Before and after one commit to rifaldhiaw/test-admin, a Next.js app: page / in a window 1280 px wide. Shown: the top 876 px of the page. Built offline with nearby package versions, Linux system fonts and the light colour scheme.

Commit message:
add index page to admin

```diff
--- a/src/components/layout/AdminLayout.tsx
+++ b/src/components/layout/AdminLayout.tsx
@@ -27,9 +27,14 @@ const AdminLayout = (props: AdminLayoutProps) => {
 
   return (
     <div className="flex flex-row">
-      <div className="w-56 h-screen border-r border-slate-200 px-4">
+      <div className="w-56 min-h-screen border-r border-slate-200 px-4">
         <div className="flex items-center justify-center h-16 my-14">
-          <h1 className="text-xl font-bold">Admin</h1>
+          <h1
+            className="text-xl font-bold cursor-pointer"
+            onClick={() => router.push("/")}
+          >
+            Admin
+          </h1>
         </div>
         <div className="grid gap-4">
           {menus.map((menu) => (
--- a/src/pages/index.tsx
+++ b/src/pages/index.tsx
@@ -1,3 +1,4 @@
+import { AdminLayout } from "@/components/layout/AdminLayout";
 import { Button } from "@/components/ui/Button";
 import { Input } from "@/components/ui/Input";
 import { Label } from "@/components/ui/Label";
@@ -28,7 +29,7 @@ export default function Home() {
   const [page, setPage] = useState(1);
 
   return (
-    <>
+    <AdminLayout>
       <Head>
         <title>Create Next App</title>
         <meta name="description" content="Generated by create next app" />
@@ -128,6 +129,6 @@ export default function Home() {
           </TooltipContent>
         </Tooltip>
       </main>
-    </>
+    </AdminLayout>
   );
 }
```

---

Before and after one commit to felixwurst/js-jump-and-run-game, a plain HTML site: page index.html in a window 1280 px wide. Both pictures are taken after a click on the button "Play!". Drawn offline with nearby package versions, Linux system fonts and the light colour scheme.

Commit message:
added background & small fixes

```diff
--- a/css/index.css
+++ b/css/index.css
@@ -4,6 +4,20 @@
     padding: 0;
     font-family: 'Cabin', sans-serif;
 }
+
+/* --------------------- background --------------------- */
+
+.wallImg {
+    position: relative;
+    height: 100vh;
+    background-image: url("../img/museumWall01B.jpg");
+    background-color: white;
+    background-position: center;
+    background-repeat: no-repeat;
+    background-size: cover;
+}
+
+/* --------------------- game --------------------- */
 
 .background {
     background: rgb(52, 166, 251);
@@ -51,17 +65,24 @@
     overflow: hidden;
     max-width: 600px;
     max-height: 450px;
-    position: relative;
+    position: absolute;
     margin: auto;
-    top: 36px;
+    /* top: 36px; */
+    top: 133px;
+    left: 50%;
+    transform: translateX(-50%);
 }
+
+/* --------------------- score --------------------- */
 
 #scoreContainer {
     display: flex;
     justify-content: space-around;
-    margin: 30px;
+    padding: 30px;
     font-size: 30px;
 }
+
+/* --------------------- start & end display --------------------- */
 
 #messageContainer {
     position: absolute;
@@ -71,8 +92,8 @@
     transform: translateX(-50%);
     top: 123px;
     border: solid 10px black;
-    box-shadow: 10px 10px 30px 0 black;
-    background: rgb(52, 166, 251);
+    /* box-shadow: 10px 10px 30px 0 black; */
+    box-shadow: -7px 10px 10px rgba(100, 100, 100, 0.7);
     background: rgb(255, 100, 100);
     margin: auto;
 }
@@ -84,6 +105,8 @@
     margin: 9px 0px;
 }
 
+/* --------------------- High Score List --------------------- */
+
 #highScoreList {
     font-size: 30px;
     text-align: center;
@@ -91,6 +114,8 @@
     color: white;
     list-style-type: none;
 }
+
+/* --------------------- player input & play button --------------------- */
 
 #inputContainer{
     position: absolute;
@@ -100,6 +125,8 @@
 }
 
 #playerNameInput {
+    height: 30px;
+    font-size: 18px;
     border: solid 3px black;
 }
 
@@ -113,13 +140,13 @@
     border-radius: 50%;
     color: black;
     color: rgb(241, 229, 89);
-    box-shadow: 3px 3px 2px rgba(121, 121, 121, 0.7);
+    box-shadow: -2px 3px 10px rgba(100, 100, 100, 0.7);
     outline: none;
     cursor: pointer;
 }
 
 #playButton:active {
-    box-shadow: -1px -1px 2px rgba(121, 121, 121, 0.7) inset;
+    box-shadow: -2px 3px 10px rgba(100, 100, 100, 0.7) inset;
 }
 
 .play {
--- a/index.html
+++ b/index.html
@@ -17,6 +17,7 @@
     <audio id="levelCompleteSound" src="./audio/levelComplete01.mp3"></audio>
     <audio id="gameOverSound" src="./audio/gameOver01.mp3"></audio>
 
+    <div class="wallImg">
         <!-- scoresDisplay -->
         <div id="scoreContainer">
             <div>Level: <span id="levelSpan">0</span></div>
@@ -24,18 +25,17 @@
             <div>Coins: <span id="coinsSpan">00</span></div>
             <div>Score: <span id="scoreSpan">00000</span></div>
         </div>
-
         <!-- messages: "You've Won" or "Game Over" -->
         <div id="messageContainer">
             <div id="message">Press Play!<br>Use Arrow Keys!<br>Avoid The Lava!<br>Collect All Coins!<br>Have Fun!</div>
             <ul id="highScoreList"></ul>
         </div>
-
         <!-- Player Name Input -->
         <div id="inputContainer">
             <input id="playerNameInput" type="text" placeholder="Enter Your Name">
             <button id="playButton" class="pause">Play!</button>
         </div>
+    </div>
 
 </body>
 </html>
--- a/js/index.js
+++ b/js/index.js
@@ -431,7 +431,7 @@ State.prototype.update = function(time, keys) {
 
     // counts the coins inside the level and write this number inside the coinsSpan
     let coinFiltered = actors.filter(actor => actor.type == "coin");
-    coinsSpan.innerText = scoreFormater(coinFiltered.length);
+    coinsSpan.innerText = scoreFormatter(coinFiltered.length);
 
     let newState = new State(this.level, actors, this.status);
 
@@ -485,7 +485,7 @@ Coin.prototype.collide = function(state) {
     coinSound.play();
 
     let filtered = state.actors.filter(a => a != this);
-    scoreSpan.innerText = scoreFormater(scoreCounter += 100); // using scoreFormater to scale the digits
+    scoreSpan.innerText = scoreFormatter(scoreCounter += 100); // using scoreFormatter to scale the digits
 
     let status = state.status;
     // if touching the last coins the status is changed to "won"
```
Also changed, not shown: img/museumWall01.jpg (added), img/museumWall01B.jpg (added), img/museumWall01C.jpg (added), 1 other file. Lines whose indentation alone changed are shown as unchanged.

What you have to do:
Using the listing above, tally how many lines include the word "border". Write only the number.

Result of the exercise:
5